China’s food safety system is decades behind ours. Here are some recent scandals. More than 300,000 Chinese children suffered illness, and several have died, from melamine-tainted baby milk powder. Dangerously high levels of mercury have been found in Chinese baby formula. More than $1 million worth of rat and other small mammal meat has been sold to Chinese consumers as lamb.
Some so-called experts have tried to argue that it doesn’t make economic sense to ship U.S. chickens 7,000 miles to a Chinese processing plant, cut it up, cook it, freeze it, repack it, then ship it another 7,000 miles back to the U.S. But that process is already being used for U.S. seafood that is sold everyday in U.S. markets. According to the Seattle Times, U.S.-domestic Pacific salmon and Dungeness crab are now being shipped to China, processed there, and then shipped back to the U.S. because of significant cost savings.
The best way to remove the 36 pin bones on a salmon is by hand. U.S. poultry processors are paid roughly $11 per hour, but Chinese chicken workers are paid only $1 to $2 per hour. So get ready for chickens from China.
The Moral Liberal recommends: Phyllis Schlafly and Grassroots Conservatism: A Woman’s Crusade (Politics and Society in Twentieth-Century America)

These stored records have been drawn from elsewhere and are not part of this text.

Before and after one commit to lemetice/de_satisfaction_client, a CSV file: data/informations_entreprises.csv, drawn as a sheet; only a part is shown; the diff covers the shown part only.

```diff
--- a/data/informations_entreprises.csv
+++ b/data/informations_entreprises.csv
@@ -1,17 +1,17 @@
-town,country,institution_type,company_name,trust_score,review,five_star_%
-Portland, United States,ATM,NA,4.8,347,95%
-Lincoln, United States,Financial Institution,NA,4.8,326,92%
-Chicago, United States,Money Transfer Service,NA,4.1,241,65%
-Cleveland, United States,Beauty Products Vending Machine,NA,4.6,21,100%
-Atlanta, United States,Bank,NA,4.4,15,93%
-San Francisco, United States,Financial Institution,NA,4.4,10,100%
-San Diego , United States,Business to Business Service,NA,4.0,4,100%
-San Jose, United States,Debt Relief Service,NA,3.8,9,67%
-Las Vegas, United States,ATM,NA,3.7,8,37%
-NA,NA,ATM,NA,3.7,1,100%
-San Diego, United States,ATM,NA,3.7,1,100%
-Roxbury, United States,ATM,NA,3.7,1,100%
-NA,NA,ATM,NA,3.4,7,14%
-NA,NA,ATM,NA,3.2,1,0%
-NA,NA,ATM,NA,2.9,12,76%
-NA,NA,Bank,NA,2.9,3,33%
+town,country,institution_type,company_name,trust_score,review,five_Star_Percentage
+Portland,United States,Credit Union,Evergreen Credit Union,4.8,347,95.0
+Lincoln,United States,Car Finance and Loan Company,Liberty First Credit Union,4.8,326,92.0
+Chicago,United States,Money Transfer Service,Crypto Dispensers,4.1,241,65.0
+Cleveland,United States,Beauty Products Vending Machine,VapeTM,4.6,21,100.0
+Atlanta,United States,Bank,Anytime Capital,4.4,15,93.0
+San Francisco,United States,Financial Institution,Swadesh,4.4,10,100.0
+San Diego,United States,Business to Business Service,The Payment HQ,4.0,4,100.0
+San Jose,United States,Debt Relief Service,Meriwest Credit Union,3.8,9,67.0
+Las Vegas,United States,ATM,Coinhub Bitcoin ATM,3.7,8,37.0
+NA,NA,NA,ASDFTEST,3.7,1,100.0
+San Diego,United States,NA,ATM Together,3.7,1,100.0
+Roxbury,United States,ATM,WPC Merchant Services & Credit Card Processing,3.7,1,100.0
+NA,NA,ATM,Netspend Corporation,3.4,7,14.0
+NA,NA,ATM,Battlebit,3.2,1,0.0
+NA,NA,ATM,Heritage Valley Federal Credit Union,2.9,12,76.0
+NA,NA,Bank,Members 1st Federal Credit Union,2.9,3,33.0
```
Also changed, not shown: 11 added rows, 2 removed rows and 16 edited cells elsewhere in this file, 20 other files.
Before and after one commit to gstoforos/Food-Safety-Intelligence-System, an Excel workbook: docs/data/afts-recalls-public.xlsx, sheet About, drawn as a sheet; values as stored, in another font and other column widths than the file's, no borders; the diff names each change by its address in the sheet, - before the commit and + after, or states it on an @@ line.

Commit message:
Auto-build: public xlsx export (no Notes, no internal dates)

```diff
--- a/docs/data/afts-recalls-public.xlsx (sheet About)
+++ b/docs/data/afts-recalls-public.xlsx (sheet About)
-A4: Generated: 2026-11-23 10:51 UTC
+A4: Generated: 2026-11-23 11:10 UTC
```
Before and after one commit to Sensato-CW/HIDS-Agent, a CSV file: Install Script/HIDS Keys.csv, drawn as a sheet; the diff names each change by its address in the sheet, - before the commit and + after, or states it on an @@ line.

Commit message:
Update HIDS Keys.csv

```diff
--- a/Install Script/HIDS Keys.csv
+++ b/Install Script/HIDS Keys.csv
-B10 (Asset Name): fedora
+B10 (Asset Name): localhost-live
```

Contributing Editor, Phyllis Schlafly, is the Founder and President of Eagle Forum, a national radio show host, and a best-selling author.
Used with the permission of Eagle Forum.